Sunday, 25 March 2012

... to Arts in Ballan

G'day, Shane 'ere again.
I had a wander through the Ballan Autumn Festival yesterday ... y'know Arts, Crafts, Stalls, Pet Judging, Tableau Vivants eerrr ...Parades.... all the sort of things you see in the Louvre but on a smaller, more modest scale. That's me below sitting and having a gander at the Lal Lal Photographic Groups' exhibition.

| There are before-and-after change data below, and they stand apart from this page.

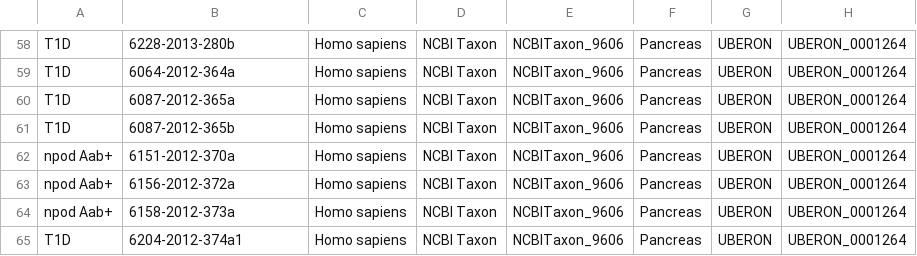
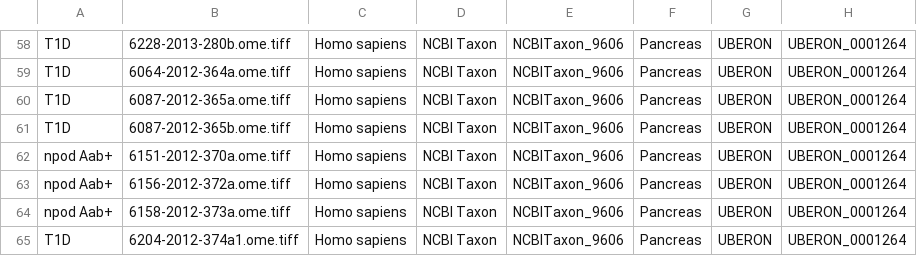
Before and after one commit to IDR/idr0116-deboer-npod, a CSV file: experimentA/idr0116-experimentA-annotation.csv, drawn as a sheet; only a part is shown, gaps mark what is left out; the diff covers the shown part only; the diff names each change by its address in the sheet, - before the commit and + after, or states it on an @@ line.

```diff
--- a/experimentA/idr0116-experimentA-annotation.csv
+++ b/experimentA/idr0116-experimentA-annotation.csv
-B58: 6228-2013-280b
+B58: 6228-2013-280b.ome.tiff
-B59: 6064-2012-364a
+B59: 6064-2012-364a.ome.tiff
-B60: 6087-2012-365a
+B60: 6087-2012-365a.ome.tiff
-B61: 6087-2012-365b
+B61: 6087-2012-365b.ome.tiff
-B62: 6151-2012-370a
+B62: 6151-2012-370a.ome.tiff
-B63: 6156-2012-372a
+B63: 6156-2012-372a.ome.tiff
-B64: 6158-2012-373a
+B64: 6158-2012-373a.ome.tiff
-B65: 6204-2012-374a1
+B65: 6204-2012-374a1.ome.tiff
```
Also changed, not shown: 56 edited cells elsewhere in this file.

Shane at Ballan Art Show
They were very polite as they were still setting up but let me have a wander through anyway.
Mostly landscape work with some macro images; mostly good prints, an interesting show.....
Lal Lal is about 20 km SW of Ballan which is 80 Km W of Melbourne... (I thought I'd add that for the American readers so they wouldn't confuse it with the (2) Balan or Ballans in France).
Still mostly rural but fast developing into outer suburbia, Ballan was originally settled around 1840 on Wurunjeri land and by the time gold was discovered in the area it was quite a noted place for its vegetable output and the cordials made with the Mineral Springs water which were shipped to Melbourne and the goldfields at Ballarat. 1870 and its population was around 7000. The First World War hit this area as hard as it did most other country towns in Australia and the losses in young men saw the popultion plummet to around 4200 by 1919  only to fall still further to 2600  by 1951.  Presently about 5000.   As I said, Lal Lal Photo group were still setting up, as you can see... and as is normal with all groups, one person seems to be doing the work......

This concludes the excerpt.